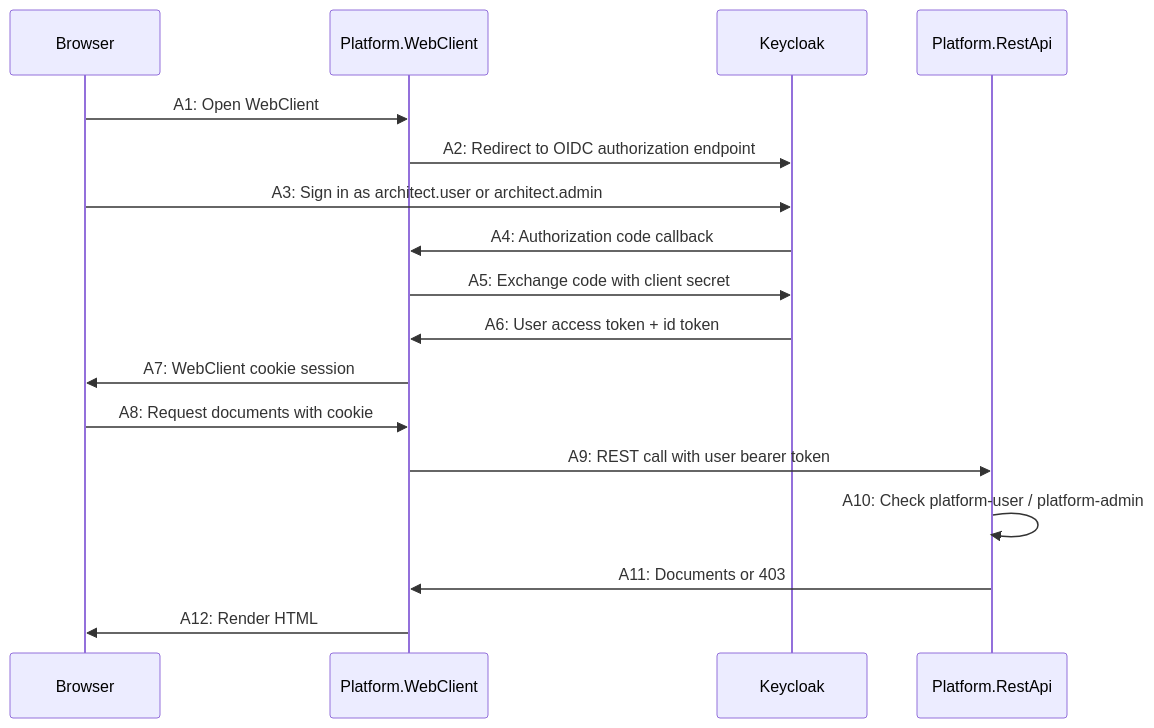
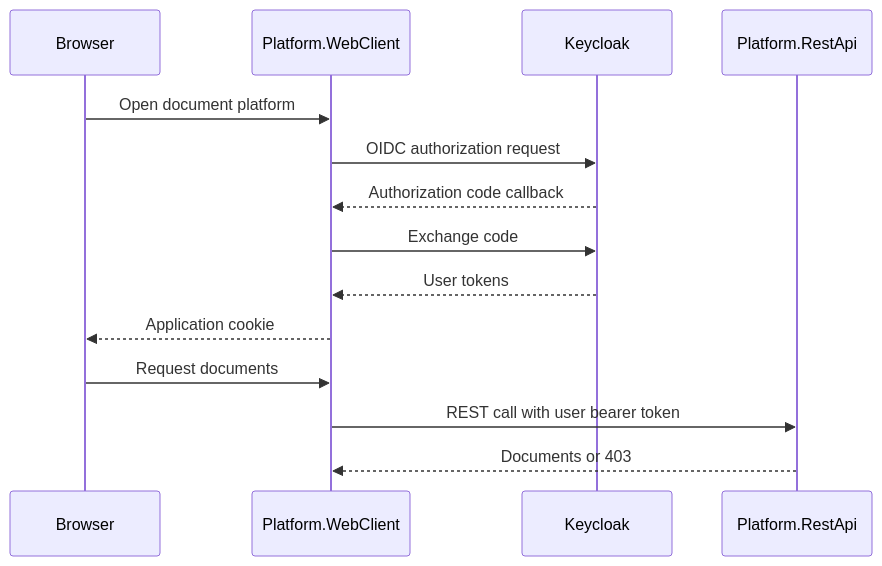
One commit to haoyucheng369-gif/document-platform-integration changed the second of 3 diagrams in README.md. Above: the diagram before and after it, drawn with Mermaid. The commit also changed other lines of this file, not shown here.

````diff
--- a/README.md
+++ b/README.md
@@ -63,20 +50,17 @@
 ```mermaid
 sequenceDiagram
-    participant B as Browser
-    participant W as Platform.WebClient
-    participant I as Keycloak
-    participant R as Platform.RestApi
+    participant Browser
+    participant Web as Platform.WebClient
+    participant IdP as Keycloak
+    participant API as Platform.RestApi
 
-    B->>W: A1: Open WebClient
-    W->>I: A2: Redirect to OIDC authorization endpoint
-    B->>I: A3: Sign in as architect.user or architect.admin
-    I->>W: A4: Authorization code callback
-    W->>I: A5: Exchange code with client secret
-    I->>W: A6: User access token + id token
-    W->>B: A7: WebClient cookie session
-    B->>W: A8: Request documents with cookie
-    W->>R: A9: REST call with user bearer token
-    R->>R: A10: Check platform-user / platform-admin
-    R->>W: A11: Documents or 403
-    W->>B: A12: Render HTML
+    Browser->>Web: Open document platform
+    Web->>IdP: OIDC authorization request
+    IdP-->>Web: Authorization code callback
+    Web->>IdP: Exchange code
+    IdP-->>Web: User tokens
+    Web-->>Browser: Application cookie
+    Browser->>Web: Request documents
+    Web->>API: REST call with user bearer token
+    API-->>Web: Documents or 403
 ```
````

----------

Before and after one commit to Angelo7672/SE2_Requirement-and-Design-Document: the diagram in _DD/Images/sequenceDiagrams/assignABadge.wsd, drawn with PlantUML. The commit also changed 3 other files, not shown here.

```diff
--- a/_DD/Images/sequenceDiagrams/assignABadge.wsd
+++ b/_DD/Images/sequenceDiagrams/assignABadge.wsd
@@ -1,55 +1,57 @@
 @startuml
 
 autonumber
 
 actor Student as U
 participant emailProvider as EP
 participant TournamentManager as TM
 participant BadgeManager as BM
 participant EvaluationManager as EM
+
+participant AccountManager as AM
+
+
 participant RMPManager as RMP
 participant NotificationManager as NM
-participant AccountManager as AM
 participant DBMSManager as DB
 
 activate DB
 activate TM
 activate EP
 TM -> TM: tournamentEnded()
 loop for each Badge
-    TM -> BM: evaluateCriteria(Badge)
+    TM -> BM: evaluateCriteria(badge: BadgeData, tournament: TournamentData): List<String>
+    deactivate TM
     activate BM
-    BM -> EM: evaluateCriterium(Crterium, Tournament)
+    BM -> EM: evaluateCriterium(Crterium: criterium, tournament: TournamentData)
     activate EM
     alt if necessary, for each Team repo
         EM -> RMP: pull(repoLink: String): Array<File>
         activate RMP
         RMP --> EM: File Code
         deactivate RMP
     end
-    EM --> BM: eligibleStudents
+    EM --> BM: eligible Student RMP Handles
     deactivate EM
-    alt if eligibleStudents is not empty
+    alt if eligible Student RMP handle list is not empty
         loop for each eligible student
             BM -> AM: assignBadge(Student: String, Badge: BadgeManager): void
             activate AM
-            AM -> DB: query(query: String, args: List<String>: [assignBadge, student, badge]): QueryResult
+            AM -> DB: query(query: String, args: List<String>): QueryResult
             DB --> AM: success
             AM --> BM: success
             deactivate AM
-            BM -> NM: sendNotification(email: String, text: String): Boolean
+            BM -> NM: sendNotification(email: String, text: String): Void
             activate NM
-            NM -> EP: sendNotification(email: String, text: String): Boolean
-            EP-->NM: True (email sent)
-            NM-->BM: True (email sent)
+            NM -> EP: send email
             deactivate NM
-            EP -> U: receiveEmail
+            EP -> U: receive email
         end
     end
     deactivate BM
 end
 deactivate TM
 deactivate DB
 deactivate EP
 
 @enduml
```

----------

ABOUT THIS TASK
Find and copy every line in the entries above where the string "Browser" occurs.

ANSWER FOR THE TASK
-    participant B as Browser
+    participant Browser
+    Browser->>Web: Open document platform
+    Web-->>Browser: Application cookie
+    Browser->>Web: Request documents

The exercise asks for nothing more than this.